- WHAT THE TASK REQUIRES
Show the lines below that contain the string "heat".
===== RECORDS TO PROCESS =====
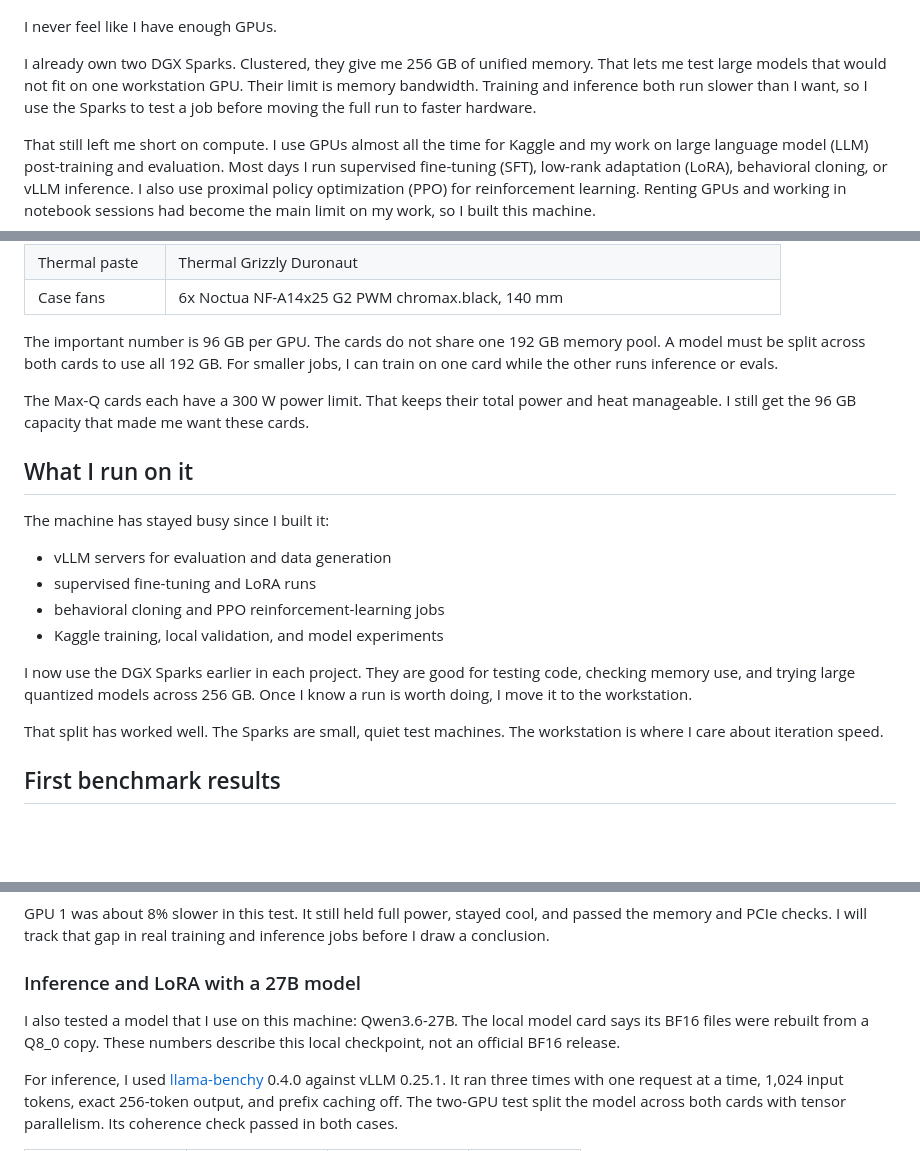
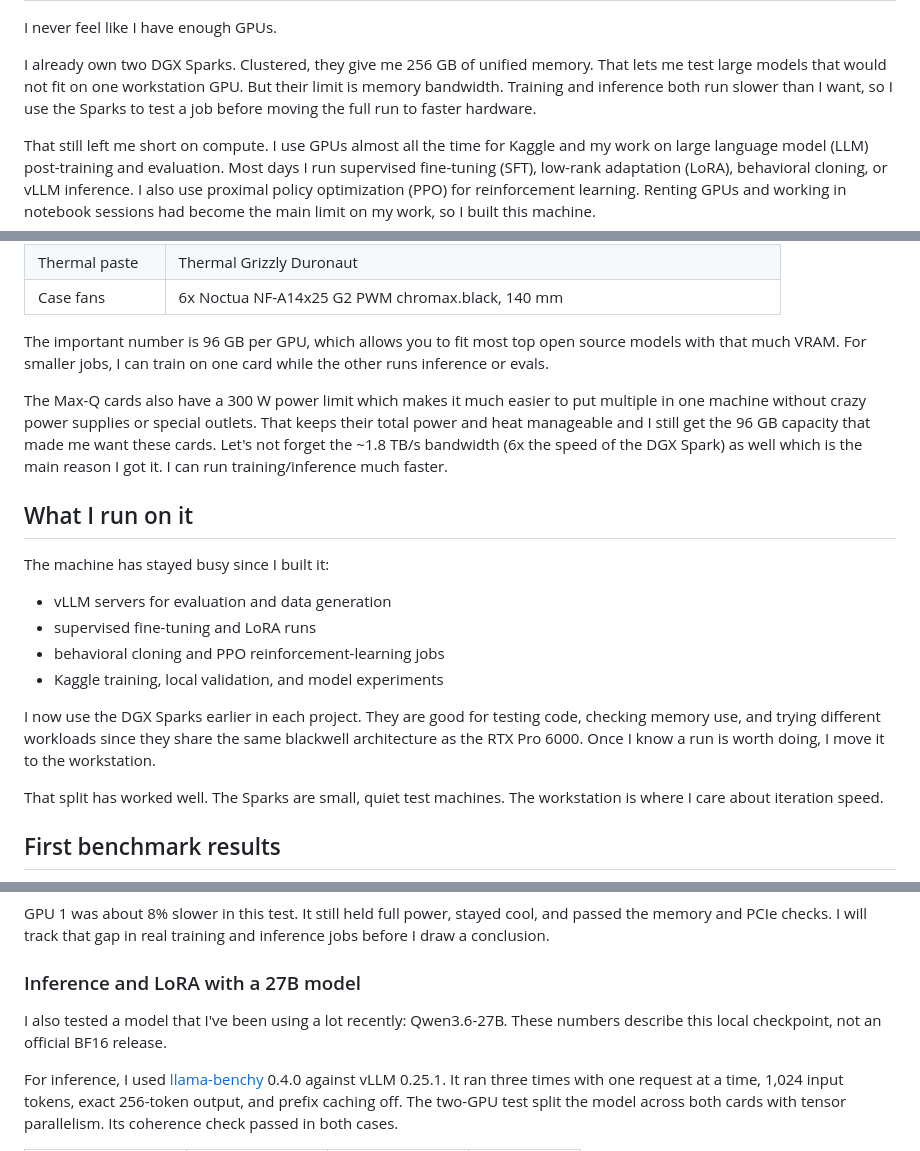
Before and after one commit to keithtyser/personal-site, a Markdown page: blog/my-192gb-blackwell-ai-workstation.md, 3 parts joined by grey strips. Drawn GitHub-style; blank space fills up the shorter version.

Commit message:
updated workstation blog

```diff
--- a/blog/my-192gb-blackwell-ai-workstation.md
+++ b/blog/my-192gb-blackwell-ai-workstation.md
@@ -7,7 +7,7 @@ toc: true
 
 I never feel like I have enough GPUs.
 
-I already own two DGX Sparks. Clustered, they give me 256 GB of unified memory. That lets me test large models that would not fit on one workstation GPU. Their limit is memory bandwidth. Training and inference both run slower than I want, so I use the Sparks to test a job before moving the full run to faster hardware.
+I already own two DGX Sparks. Clustered, they give me 256 GB of unified memory. That lets me test large models that would not fit on one workstation GPU. But their limit is memory bandwidth. Training and inference both run slower than I want, so I use the Sparks to test a job before moving the full run to faster hardware.
 
 That still left me short on compute. I use GPUs almost all the time for Kaggle and my work on large language model (LLM) post-training and evaluation. Most days I run supervised fine-tuning (SFT), low-rank adaptation (LoRA), behavioral cloning, or vLLM inference. I also use proximal policy optimization (PPO) for reinforcement learning. Renting GPUs and working in notebook sessions had become the main limit on my work, so I built this machine.
 
@@ -44,9 +44,9 @@ Vast.ai worked well, but I was using it often enough that buying a machine made
 | Thermal paste | Thermal Grizzly Duronaut |
 | Case fans | 6x Noctua NF-A14x25 G2 PWM chromax.black, 140 mm |
 
-The important number is 96 GB per GPU. The cards do not share one 192 GB memory pool. A model must be split across both cards to use all 192 GB. For smaller jobs, I can train on one card while the other runs inference or evals.
+The important number is 96 GB per GPU, which allows you to fit most top open source models with that much VRAM. For smaller jobs, I can train on one card while the other runs inference or evals.
 
-The Max-Q cards each have a 300 W power limit. That keeps their total power and heat manageable. I still get the 96 GB capacity that made me want these cards.
+The Max-Q cards also have a 300 W power limit which makes it much easier to put multiple in one machine without crazy power supplies or special outlets. That keeps their total power and heat manageable and I still get the 96 GB capacity that made me want these cards. Let's not forget the ~1.8 TB/s bandwidth (6x the speed of the DGX Spark) as well which is the main reason I got it. I can run training/inference much faster.
 
 ## What I run on it
 
@@ -57,7 +57,7 @@ The machine has stayed busy since I built it:
 - behavioral cloning and PPO reinforcement-learning jobs
 - Kaggle training, local validation, and model experiments
 
-I now use the DGX Sparks earlier in each project. They are good for testing code, checking memory use, and trying large quantized models across 256 GB. Once I know a run is worth doing, I move it to the workstation.
+I now use the DGX Sparks earlier in each project. They are good for testing code, checking memory use, and trying different workloads since they share the same blackwell architecture as the RTX Pro 6000. Once I know a run is worth doing, I move it to the workstation.
 
 That split has worked well. The Sparks are small, quiet test machines. The workstation is where I care about iteration speed.
 
@@ -108,7 +108,7 @@ GPU 1 was about 8% slower in this test. It still held full power, stayed cool, a
 
 ### Inference and LoRA with a 27B model
 
-I also tested a model that I use on this machine: Qwen3.6-27B. The local model card says its BF16 files were rebuilt from a Q8_0 copy. These numbers describe this local checkpoint, not an official BF16 release.
+I also tested a model that I've been using a lot recently: Qwen3.6-27B. These numbers describe this local checkpoint, not an official BF16 release.
 
 For inference, I used [llama-benchy](https://github.com/eugr/llama-benchy) 0.4.0 against vLLM 0.25.1. It ran three times with one request at a time, 1,024 input tokens, exact 256-token output, and prefix caching off. The two-GPU test split the model across both cards with tensor parallelism. Its coherence check passed in both cases.
 
```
=====
- RESULT OF THIS TASK
-The Max-Q cards each have a 300 W power limit. That keeps their total power and heat manageable. I still get the 96 GB capacity that made me want these cards.
+The Max-Q cards also have a 300 W power limit which makes it much easier to put multiple in one machine without crazy power supplies or special outlets. That keeps their total power and heat manageable and I still get the 96 GB capacity that made me want these cards. Let's not forget the ~1.8 TB/s bandwidth (6x the speed of the DGX Spark) as well which is the main reason I got it. I can run training/inference much faster.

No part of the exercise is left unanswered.